• [Record extracts]
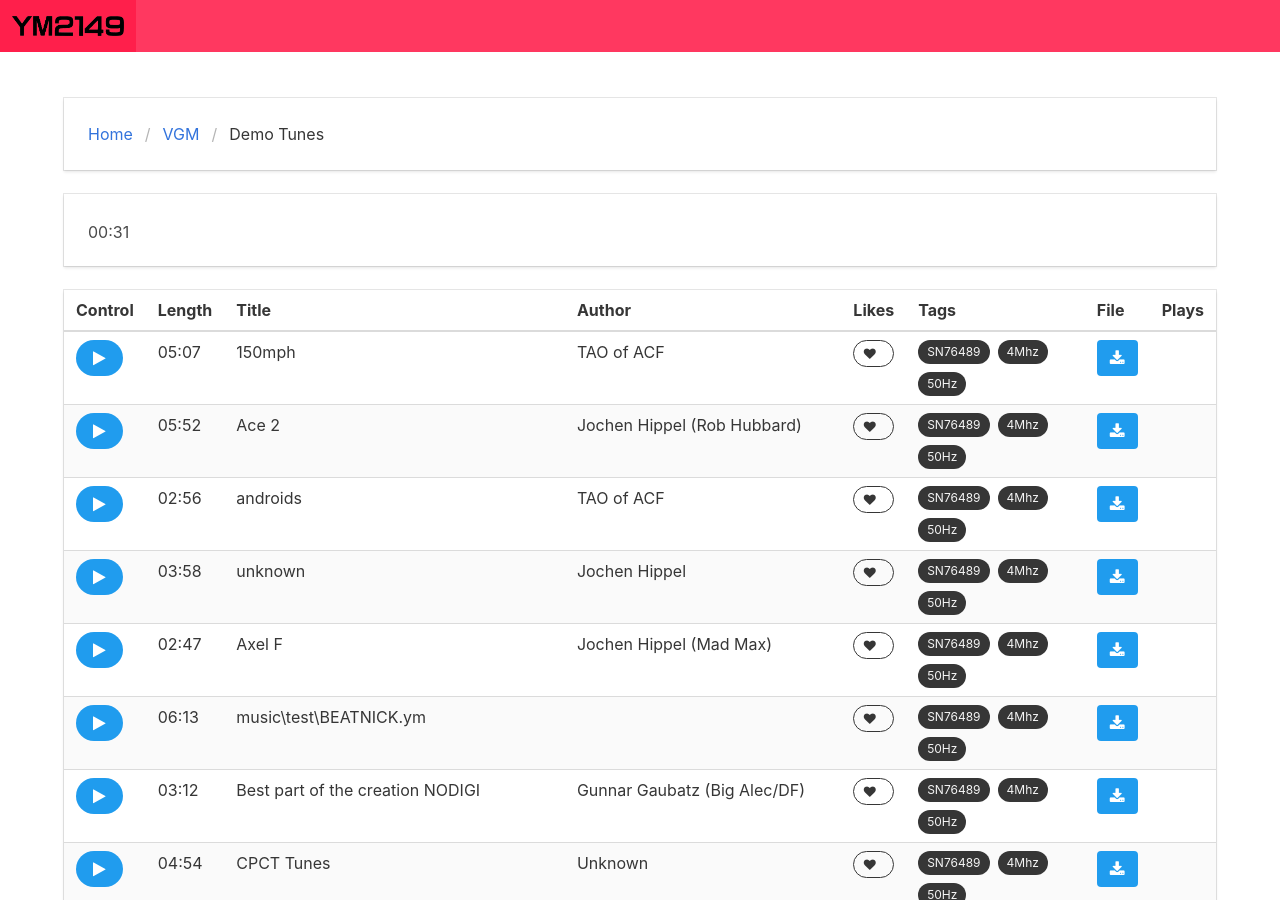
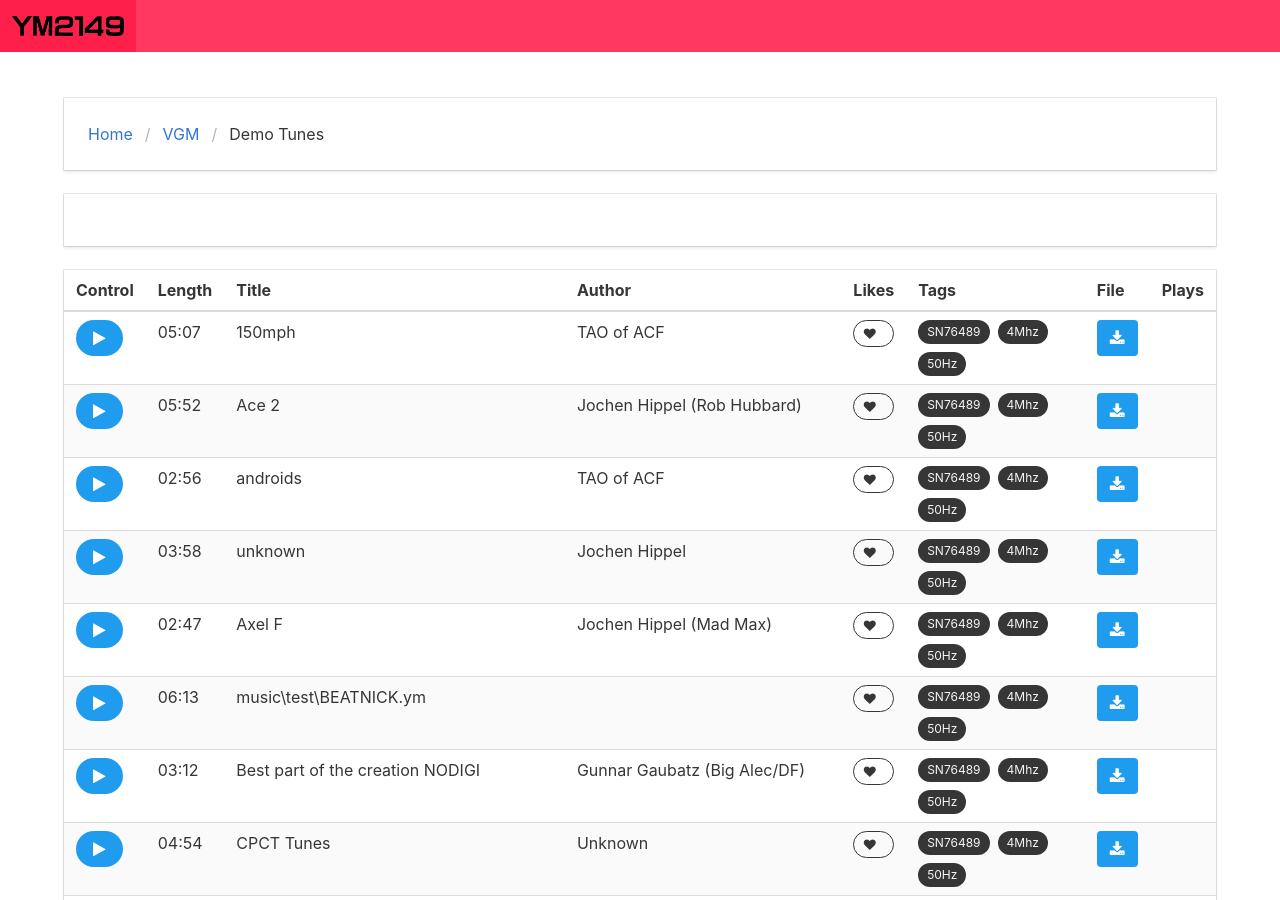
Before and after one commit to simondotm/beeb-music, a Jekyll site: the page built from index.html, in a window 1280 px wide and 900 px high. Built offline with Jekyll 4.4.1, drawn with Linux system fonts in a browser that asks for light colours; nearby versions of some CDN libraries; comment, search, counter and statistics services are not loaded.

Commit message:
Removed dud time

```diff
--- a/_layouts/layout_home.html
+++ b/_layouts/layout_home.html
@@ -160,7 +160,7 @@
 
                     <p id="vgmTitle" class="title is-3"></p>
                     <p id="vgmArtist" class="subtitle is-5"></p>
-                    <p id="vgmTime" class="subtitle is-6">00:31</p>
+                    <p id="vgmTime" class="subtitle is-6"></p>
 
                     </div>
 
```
...
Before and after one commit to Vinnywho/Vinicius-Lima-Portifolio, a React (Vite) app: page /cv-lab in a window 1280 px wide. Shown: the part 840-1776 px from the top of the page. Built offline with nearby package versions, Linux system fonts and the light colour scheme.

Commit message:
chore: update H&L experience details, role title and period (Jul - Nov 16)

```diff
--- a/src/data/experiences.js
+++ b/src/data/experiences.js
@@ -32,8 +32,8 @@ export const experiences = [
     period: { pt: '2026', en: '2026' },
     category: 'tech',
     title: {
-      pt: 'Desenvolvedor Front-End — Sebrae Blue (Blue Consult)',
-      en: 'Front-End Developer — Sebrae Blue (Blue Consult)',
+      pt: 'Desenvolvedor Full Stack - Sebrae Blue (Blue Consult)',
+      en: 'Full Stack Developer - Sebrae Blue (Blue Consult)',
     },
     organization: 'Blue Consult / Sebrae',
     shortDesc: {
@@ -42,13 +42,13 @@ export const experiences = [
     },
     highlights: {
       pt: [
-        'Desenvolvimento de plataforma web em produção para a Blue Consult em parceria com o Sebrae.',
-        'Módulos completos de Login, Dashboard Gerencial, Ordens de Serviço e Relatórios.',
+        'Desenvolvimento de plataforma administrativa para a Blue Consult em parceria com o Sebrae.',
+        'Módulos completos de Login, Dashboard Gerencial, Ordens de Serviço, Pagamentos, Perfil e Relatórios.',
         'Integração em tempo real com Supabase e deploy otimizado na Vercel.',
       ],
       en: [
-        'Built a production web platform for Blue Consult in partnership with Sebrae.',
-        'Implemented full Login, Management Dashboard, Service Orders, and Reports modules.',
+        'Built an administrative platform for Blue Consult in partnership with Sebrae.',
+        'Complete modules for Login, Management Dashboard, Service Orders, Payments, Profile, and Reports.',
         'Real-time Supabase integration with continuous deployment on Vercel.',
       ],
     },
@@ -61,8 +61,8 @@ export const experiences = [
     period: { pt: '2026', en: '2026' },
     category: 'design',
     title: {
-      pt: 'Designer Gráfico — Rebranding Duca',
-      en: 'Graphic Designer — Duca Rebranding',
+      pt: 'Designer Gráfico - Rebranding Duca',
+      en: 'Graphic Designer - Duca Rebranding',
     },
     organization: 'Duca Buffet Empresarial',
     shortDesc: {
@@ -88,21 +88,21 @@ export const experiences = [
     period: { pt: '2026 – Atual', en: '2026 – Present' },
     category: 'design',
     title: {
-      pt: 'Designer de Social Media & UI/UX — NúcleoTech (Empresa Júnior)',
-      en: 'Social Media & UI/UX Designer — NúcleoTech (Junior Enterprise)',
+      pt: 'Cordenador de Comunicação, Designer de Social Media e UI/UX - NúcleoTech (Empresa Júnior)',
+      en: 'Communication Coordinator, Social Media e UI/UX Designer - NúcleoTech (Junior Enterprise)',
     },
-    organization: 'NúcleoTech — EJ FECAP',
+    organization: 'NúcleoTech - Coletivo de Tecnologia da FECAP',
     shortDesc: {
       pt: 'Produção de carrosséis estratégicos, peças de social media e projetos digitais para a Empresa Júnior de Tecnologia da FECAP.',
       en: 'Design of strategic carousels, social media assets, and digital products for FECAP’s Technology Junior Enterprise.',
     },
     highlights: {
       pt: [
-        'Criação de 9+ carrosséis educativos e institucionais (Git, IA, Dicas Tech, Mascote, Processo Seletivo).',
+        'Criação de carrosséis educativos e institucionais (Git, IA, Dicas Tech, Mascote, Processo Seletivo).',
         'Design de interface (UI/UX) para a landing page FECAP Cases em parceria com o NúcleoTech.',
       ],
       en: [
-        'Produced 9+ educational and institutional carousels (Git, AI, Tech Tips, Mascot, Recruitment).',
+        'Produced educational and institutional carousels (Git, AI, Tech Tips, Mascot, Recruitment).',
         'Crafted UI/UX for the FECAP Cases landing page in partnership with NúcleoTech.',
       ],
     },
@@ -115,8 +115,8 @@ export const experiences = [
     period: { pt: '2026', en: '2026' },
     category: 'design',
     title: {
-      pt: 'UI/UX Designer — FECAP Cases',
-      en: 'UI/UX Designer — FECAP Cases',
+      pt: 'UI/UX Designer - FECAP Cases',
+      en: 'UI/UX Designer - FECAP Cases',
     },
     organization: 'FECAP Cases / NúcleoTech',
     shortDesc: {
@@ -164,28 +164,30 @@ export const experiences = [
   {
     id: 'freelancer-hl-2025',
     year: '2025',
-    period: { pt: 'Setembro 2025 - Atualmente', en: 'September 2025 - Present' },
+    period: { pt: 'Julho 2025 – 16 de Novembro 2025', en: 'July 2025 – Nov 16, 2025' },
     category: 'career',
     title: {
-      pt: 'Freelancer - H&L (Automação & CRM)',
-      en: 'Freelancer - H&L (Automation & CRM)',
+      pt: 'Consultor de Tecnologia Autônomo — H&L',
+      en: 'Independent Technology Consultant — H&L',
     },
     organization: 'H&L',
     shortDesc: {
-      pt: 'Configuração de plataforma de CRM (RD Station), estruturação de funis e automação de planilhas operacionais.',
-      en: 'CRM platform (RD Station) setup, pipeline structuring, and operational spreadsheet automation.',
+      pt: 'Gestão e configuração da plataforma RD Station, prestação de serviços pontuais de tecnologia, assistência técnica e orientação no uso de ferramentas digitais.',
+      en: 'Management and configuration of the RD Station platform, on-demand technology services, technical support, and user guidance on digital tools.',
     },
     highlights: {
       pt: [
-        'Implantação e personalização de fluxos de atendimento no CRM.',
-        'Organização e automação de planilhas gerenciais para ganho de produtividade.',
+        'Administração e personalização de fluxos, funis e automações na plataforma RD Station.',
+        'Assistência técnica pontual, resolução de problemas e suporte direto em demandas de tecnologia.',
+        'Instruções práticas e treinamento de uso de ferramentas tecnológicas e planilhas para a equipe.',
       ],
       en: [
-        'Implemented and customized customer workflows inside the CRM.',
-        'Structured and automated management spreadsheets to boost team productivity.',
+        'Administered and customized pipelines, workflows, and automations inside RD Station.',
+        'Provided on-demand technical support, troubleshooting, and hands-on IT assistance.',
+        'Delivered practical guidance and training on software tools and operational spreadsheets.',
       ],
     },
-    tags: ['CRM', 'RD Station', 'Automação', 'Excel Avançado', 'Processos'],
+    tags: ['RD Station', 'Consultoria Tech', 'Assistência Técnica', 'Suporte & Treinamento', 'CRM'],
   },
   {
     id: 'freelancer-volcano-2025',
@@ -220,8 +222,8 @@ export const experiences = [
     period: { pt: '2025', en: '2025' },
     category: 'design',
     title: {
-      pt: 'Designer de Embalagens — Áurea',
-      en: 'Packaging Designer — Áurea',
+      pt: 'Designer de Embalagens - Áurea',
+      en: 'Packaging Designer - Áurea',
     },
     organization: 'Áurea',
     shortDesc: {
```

• [Exercise] Read the entries above, then pull out the lines that include "plataforma".

• [Your response]
-        'Desenvolvimento de plataforma web em produção para a Blue Consult em parceria com o Sebrae.',
+        'Desenvolvimento de plataforma administrativa para a Blue Consult em parceria com o Sebrae.',
-      pt: 'Configuração de plataforma de CRM (RD Station), estruturação de funis e automação de planilhas operacionais.',
+      pt: 'Gestão e configuração da plataforma RD Station, prestação de serviços pontuais de tecnologia, assistência técnica e orientação no uso de ferramentas digitais.',
+        'Administração e personalização de fluxos, funis e automações na plataforma RD Station.',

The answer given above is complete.